    After that nightcaching started big time and there was no holding back: I just had a look at nachtcaches.de and it currently holds 2900 nightcaches ... including the 72 of New Zealand and Australia (yep I had them added). It's fair to say that for some strange reason nightcaching never really flew downunder. And if you compare the English to the German wiki page about nightcaching, I'd reckon that it isn't that big anywhere else.

    So if you know anything about the early days of nightcaching (before 2005) just post it here ;o)


    My nc-equipment 6 years ago. I still got the etrex but the rest is gone
    Me at the first nc I found: Little Nightmeer in Munich (I still had hair!)

    Monday, 13 September 2010


    Since groundspeak introduced a lot of new attributes a few weeks ago there is a lot of confusion. I won't draw the bigger picture here and focus on nightcaching. So which attributes are relevant? There are five:

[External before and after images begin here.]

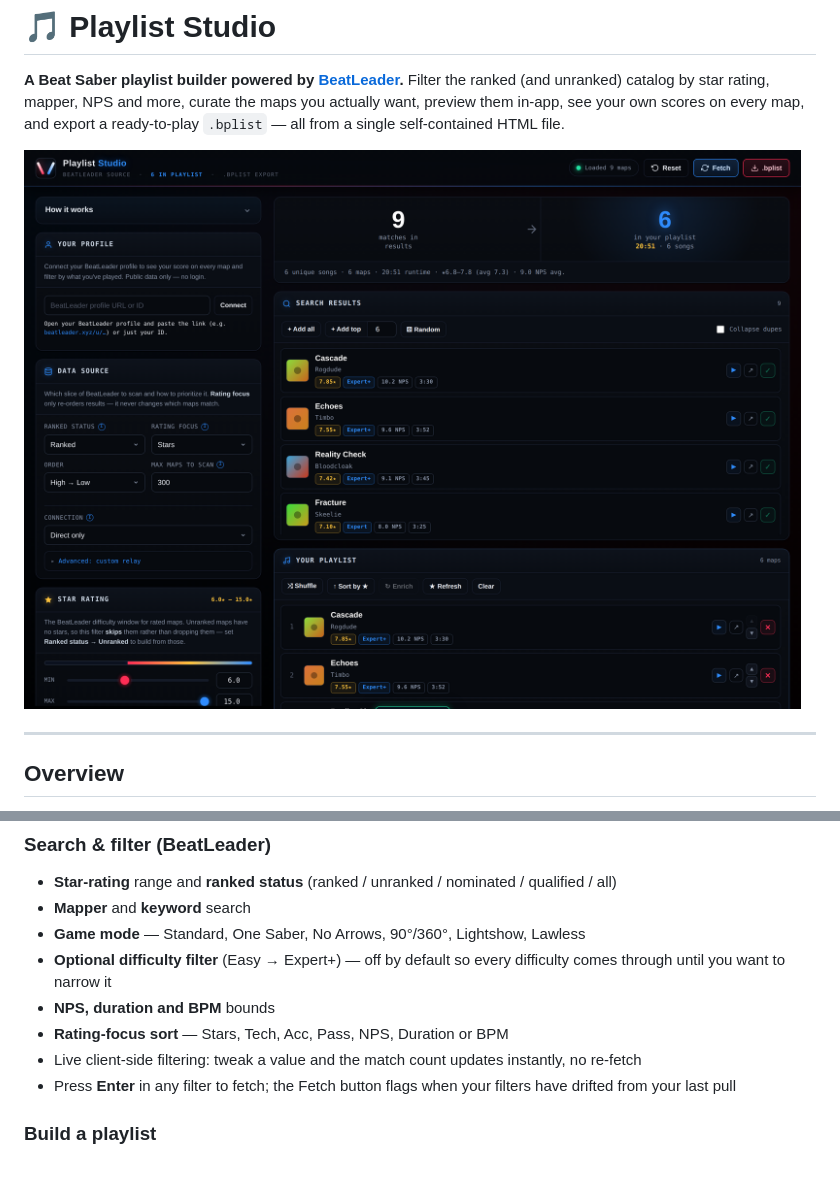
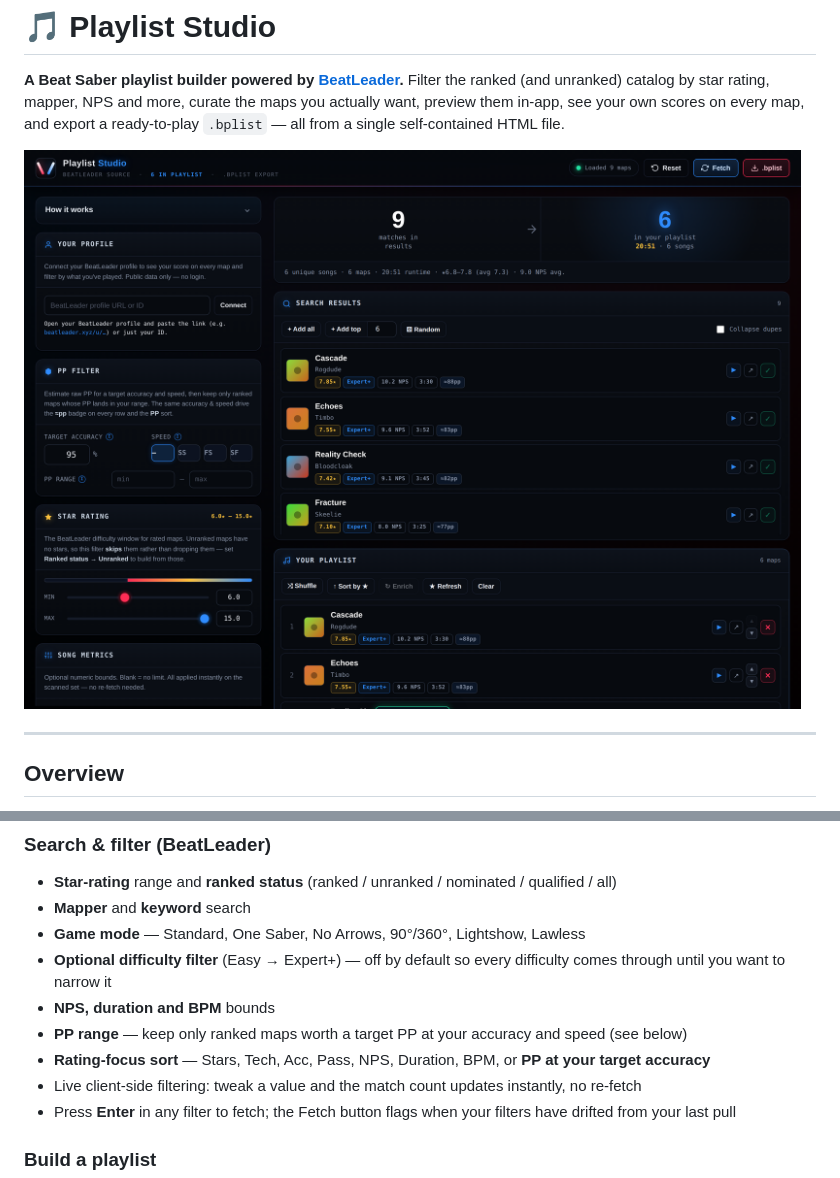
Before and after one commit to Spanky3651/Playlist-Studio, a Markdown page: README.md, 2 parts joined by grey strips. GitHub-like rendering; pictures changed too: screenshot.png.

```diff
--- a/README.md
+++ b/README.md
@@ -19,7 +19,8 @@ Playlist Studio turns BeatLeader's live map data into curated Beat Saber playlis
 - **Game mode** — Standard, One Saber, No Arrows, 90°/360°, Lightshow, Lawless
 - **Optional difficulty filter** (Easy → Expert+) — off by default so every difficulty comes through until you want to narrow it
 - **NPS, duration and BPM** bounds
-- **Rating-focus sort** — Stars, Tech, Acc, Pass, NPS, Duration or BPM
+- **PP range** — keep only ranked maps worth a target PP at your accuracy and speed (see below)
+- **Rating-focus sort** — Stars, Tech, Acc, Pass, NPS, Duration, BPM, or **PP at your target accuracy**
 - Live client-side filtering: tweak a value and the match count updates instantly, no re-fetch
 - Press **Enter** in any filter to fetch; the Fetch button flags when your filters have drifted from your last pull
 
```
Also changed, not shown: other parts of README.md (+24 -0 lines), pp-calc.png (added), pp-filter.png (added), 1 other file.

    Not 24/7 available
    Recommended at night
    UV light

    Confused? Exactly my point. Before the last two attributes were introduced there was no "standard" solution in order to identify a nightcache except from reading the description. Normally the combination of the first three icons kind of gives it away however to make it work the owner has to set attributes :o) Well we all know how realisitic that is - e.g. as of now there are nine caches labelt as a nightcache in Australia. One of them isn't even a nightcache and further three are mine.In real life there are over 50 nightcaches out there.

    Just keep in mind that the attributes are a great feature and if you place a cache please use them, but if you try to located "your style" cache you might miss it since not every owner bothers.

    Saturday, 11 September 2010

    New logo

    I just "painted" a new OZ version of the nightcaching logo and - of course - it includes a roo. The little fellow even has a name: HöpsHöps which is pronounced ɦœpsɦœps. Please keep in mind that all rights are reserved. Yep. Sorry. You can't use it. Not at all ... or just contact me to get some kind of agreement.

    Back from Geelong

    Tuesday night we headed out to clear the two Geelong nightcaches and of course the wherigo ... hey it was just around the corner after all :o) Bumber one was fun and found after a little bit of sneaking through the alleys of Gellong. Thanks for placing this one.

    Number two was ... well ... wet. It might be related with the heavy rainfalls the weekend before but I am not to sure about that hehe. Nah we didn't even try so back to normal caches for the night but we will return. Check the pics on facebook